How to replace your or a relative's military medals

A Purple Heart medal.


By LIANA BAYNE | The Roanoke Times, Va. | Published: May 27, 2013

On Memorial Day, we honor those who died while serving in the United States military. Some of the service medals they earned have also been lost over the years. But those decorations do not have to be lost forever — it is possible to have them replaced by following a few steps.

Depending on the veteran’s branch of service, how long ago he or she served and the exact relationship of the requester to the veteran, there are different procedures for getting service records and replacement decorations.

Requesting a copy of a veteran’s service records is the best way to find out what medals the veteran was awarded.

If you want to know which medals, ribbons and decorations your vet is entitled to, you’ll need a copy of the discharge papers, also known as a DD Form 214, which is part of the veteran’s Official Military Personnel File, known as OMPF.

You can request a copy of the form online or by mail.

What you need on hand

According to the National Archives site, archives.gov, there are several pieces of personal information that you need to submit when requesting records:

  • The veteran’s complete name used while in service
  • Service number
  • Social Security number
  • Branch of service
  • Dates of service
  • Date and place of birth (especially if the service number is not known)

If the records you seek were destroyed in the July 1973 fire, which decimated between 16 million and 18 million Army and Air Force service records at the National Personnel Records Center in St. Louis, Mo. , you will need to supply additional information.

About 80 percent of Army records for people discharged between Nov. 1, 1912, and Jan. 1, 1960, along with about 75 percent of Air Force members discharged between Sept. 25, 1947, and Jan. 1, 1964, with last names alphabetically after Hubbard, James E., were destroyed. There were no back up records , but the records can be reconstructed from other records provided that you know these other pieces of information:

  • Place of discharge
  • Last unit of assignment
  • Place of entry into the service, if known

All requests must be signed and dated by the veteran or next-of-kin.

If you are the next of kin of a deceased veteran, you must provide proof of the vet’s death , such as a copy of the death certificate, a letter from a funeral home or a published obituary.

There’s also information that is not required but is recommended to help locate your records, according to Archives.gov.:

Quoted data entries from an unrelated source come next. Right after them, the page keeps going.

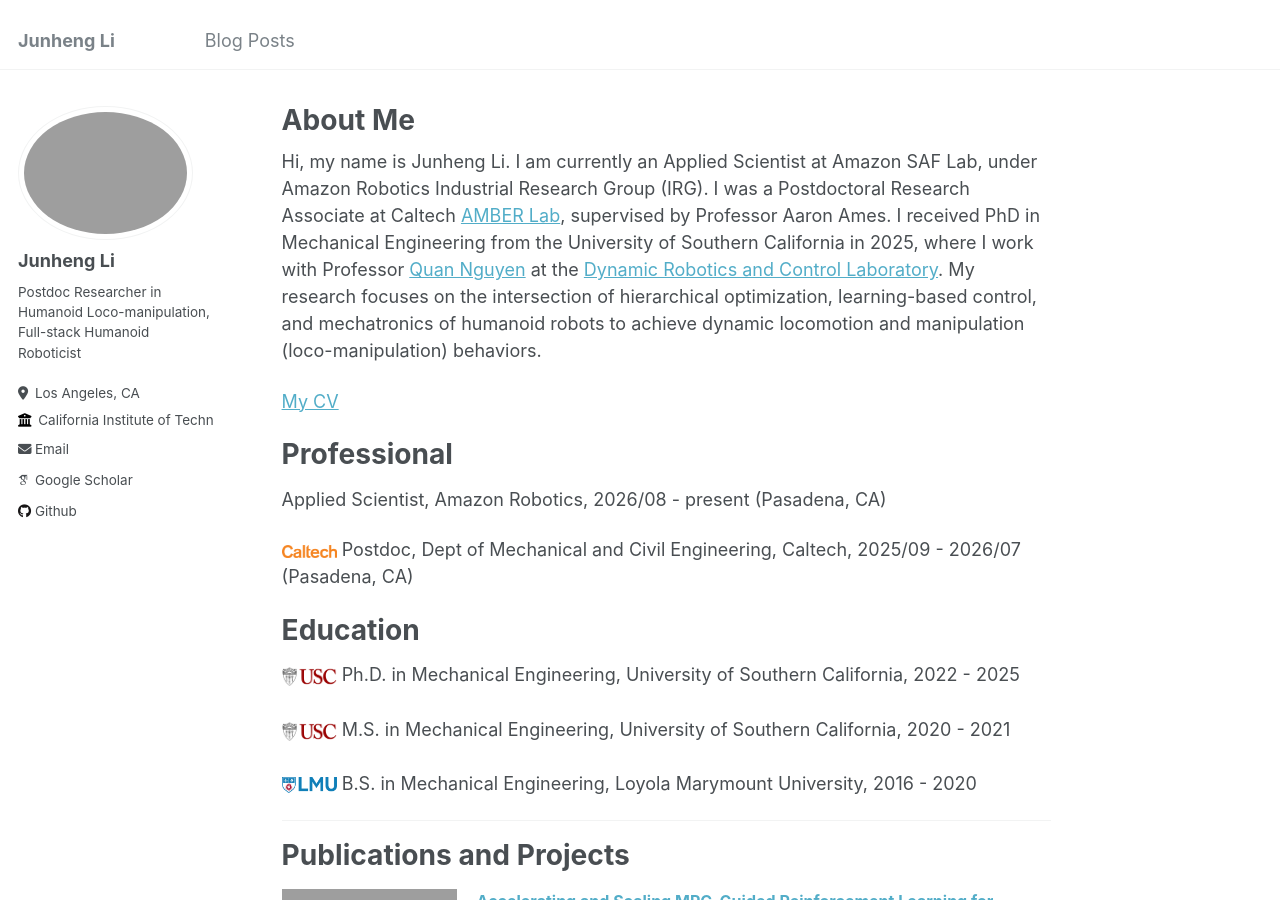
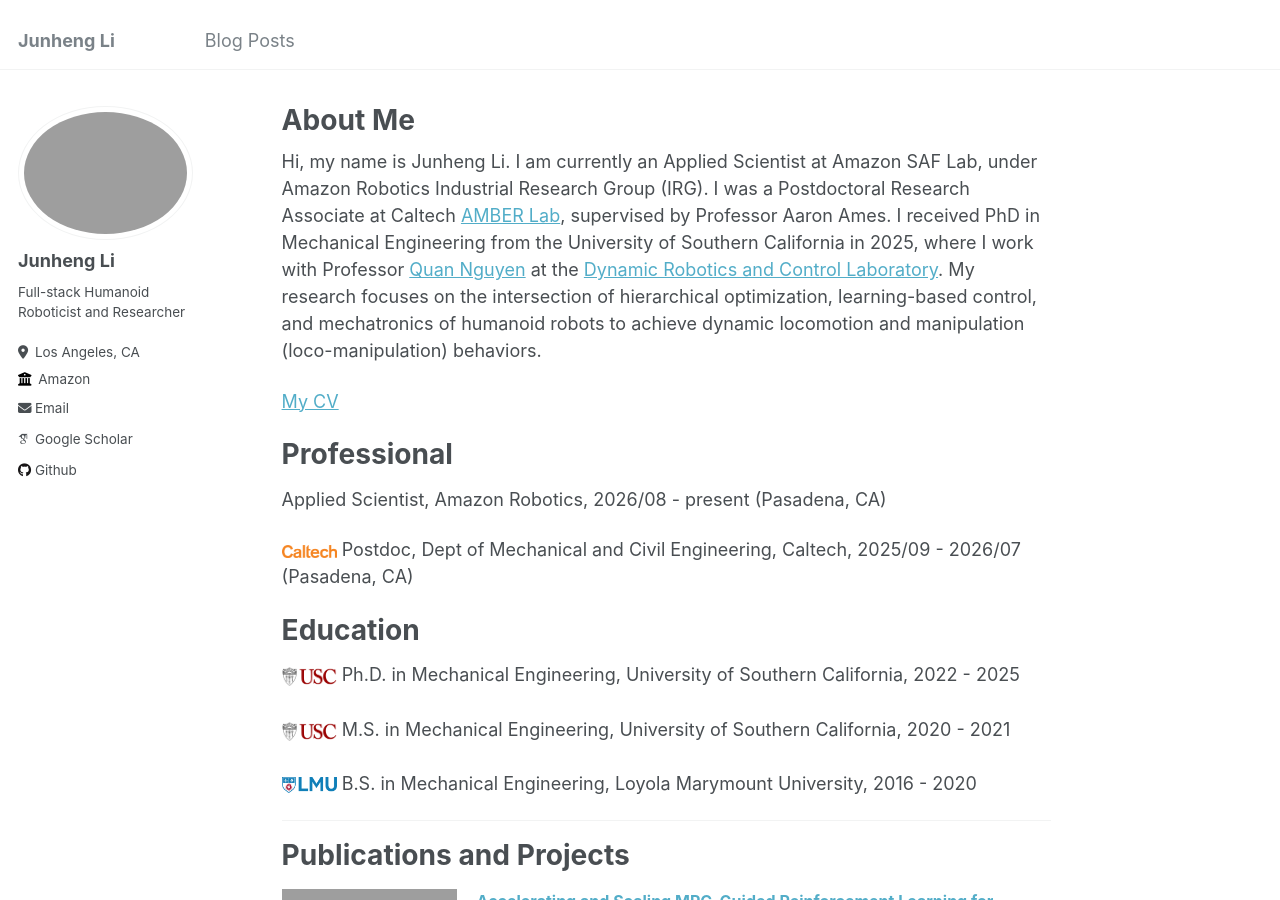
Before and after one commit to junhengl/junhengl.github.io, a Jekyll site: the page built from _pages/about.md, in a window 1280 px wide and 900 px high. Built offline with Jekyll 4.4.1, drawn with Linux system fonts in a browser that asks for light colours; some web fonts are replaced.

Commit message:
Update personal information in _config.yml

```diff
--- a/_config.yml
+++ b/_config.yml
@@ -24,11 +24,11 @@ author:
   avatar           : "website_profile.jpg"
   name             : "Junheng Li"
   pronouns         : # example: "she/her"
-  bio              : "Postdoc Researcher in Humanoid Loco-manipulation, Full-stack Humanoid Roboticist"
+  bio              : "Full-stack Humanoid Roboticist and Researcher"
   location         : "Los Angeles, CA"
-  employer         : "California Institute of Technology"
+  employer         : "Amazon"
   uri              : # URL
-  email            : "junhengl@caltech.edu"
+  email            : "junheng.carl.li@gmail.edom"
 
   # Academic websites
   arxiv            : # URL - Update with the correct link to your profile
```
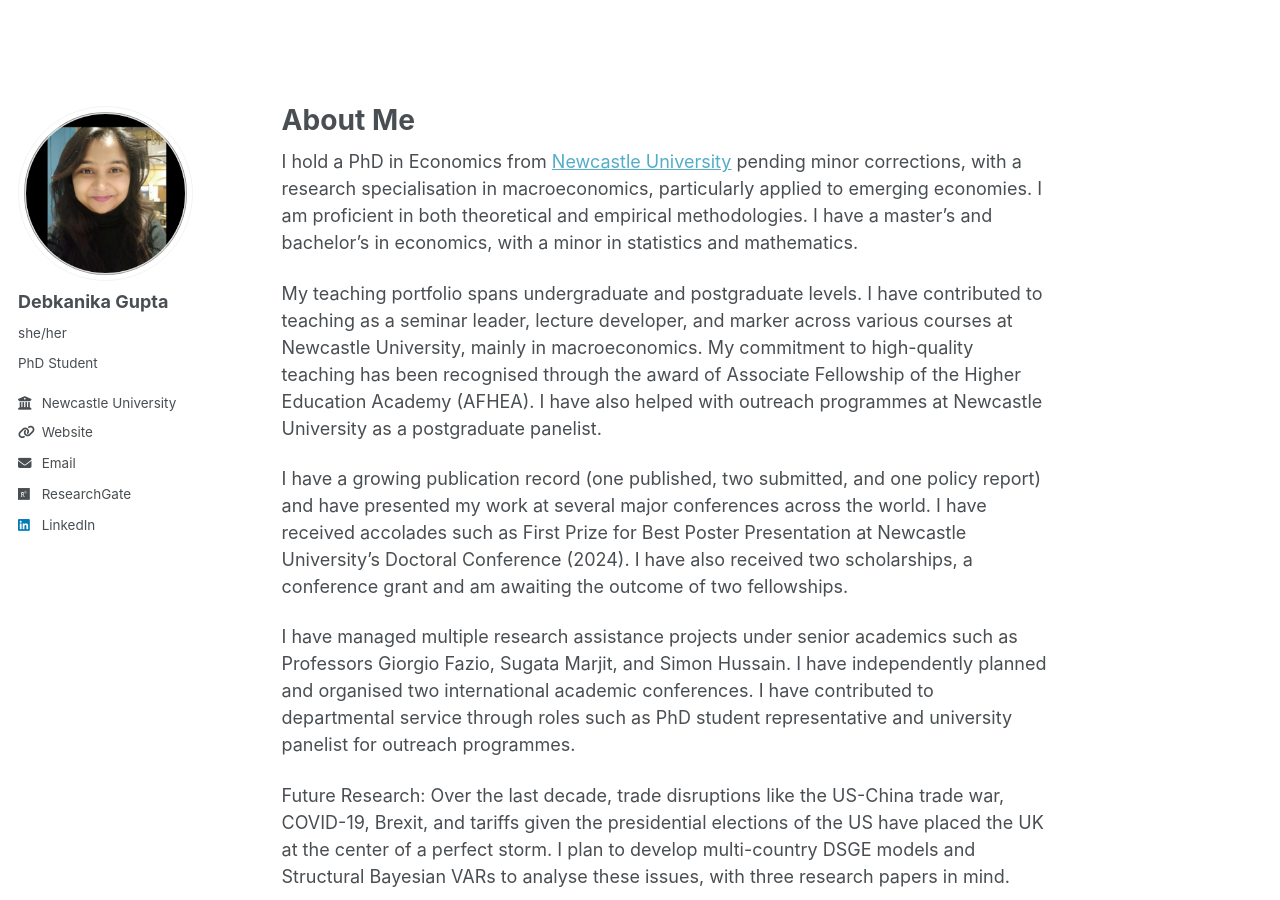
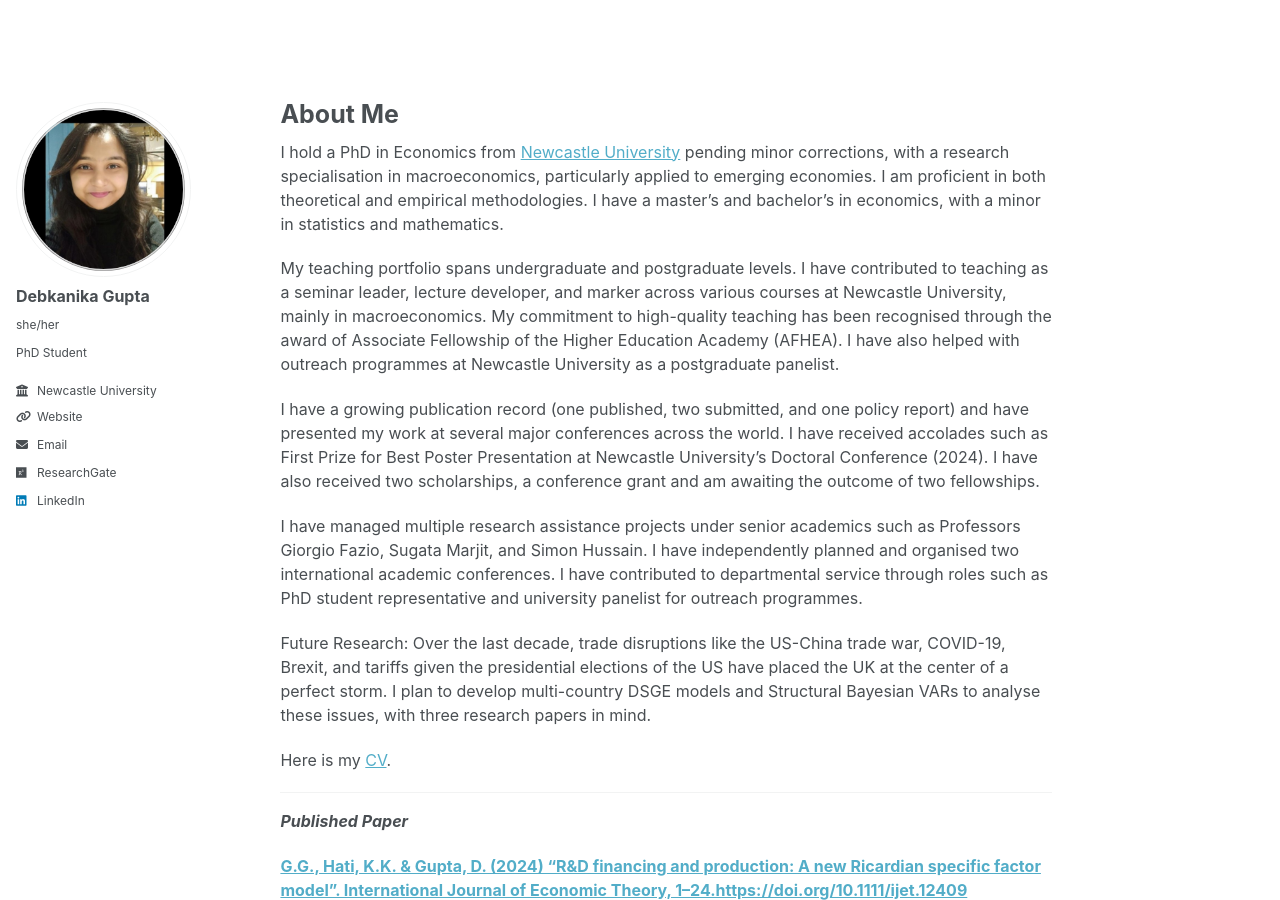
Before and after one commit to debkanikagupta/debkanikagupta.github.io, a Jekyll site: the page built from _pages/about.md, in a window 1280 px wide and 900 px high. Built offline with Jekyll 4.4.1, drawn with Linux system fonts in a browser that asks for light colours.

Commit message:
Update default.html

```diff
--- a/_layouts/default.html
+++ b/_layouts/default.html
@@ -1,4 +1,3 @@
-
 {% include base_path %}
 
 <!doctype html>
@@ -12,7 +11,9 @@
 
     {% include browser-upgrade.html %}
 
-    {{ content }}
+    <div style="{% if page.permalink == '/' %}font-size: 12pt;{% endif %}">
+      {{ content }}
+    </div>
 
     <div class="page__footer">
       <footer>
```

  • The purpose or reason for your request
  • Any deadlines related to your request, especially if it’s on an emergency schedule because of events such as an upcoming surgery or funeral

Getting copies of federal, non archival records should not cost anything , according to the National Archives.

Archival records do have associated costs — $25 for a record five or fewer pages long, and $70 for a record six or more pages long.

According to the National Archives, OMPFs become archival 62 years after the servicemember’s separation from the military. That is a rolling date. For example, the current year, 2013, minus 62 years is 1951. Therefore, records with a discharge date of 1951 or prior are archival and are open to the public.

For more information on how each military branch decides what’s archival, check out the Archive's Office of Personnel files website. It says the Army will give archival requests to next-of-kin at no cost, but all other branches will charge.

Once you have a copy of the DD Form 214 and personnel file, it will tell you which medals, ribbons and decorations the veteran is entitled to.

If you’re a veteran, you can either make a request online or write to your branch of service, and the branch will send your medals directly.

For the next-of-kin

Next-of-kin is defined differently for varying branches.

For the Air Force, Navy, Marine Corps and Coast Guard, next-of-kin is defined as the un-remarried widow or widower, son, daughter, father, mother, brother or sister of the veteran.

For the Army, next-of-kin is defined as the surviving spouse, eldest child, father or mother, eldest sibling or eldest grandchild of the veteran.

If you don’t fall into the next-of-kin category, says the National Archives, and the veteran left the military before 1952, you may purchase a copy of the veteran’s Official Military Personnel File as a member of the general public to determine the awards due and obtain the medals from a commercial source.

If the veteran left the military after 1951, the public may request such information via the Freedom of Information Act. For more on using that act to get the OMPF, check out this site.

For all the fine details on getting your medals replaced, check out the National Archive’s website. You can also watch a fun video that explains the basics in three minutes.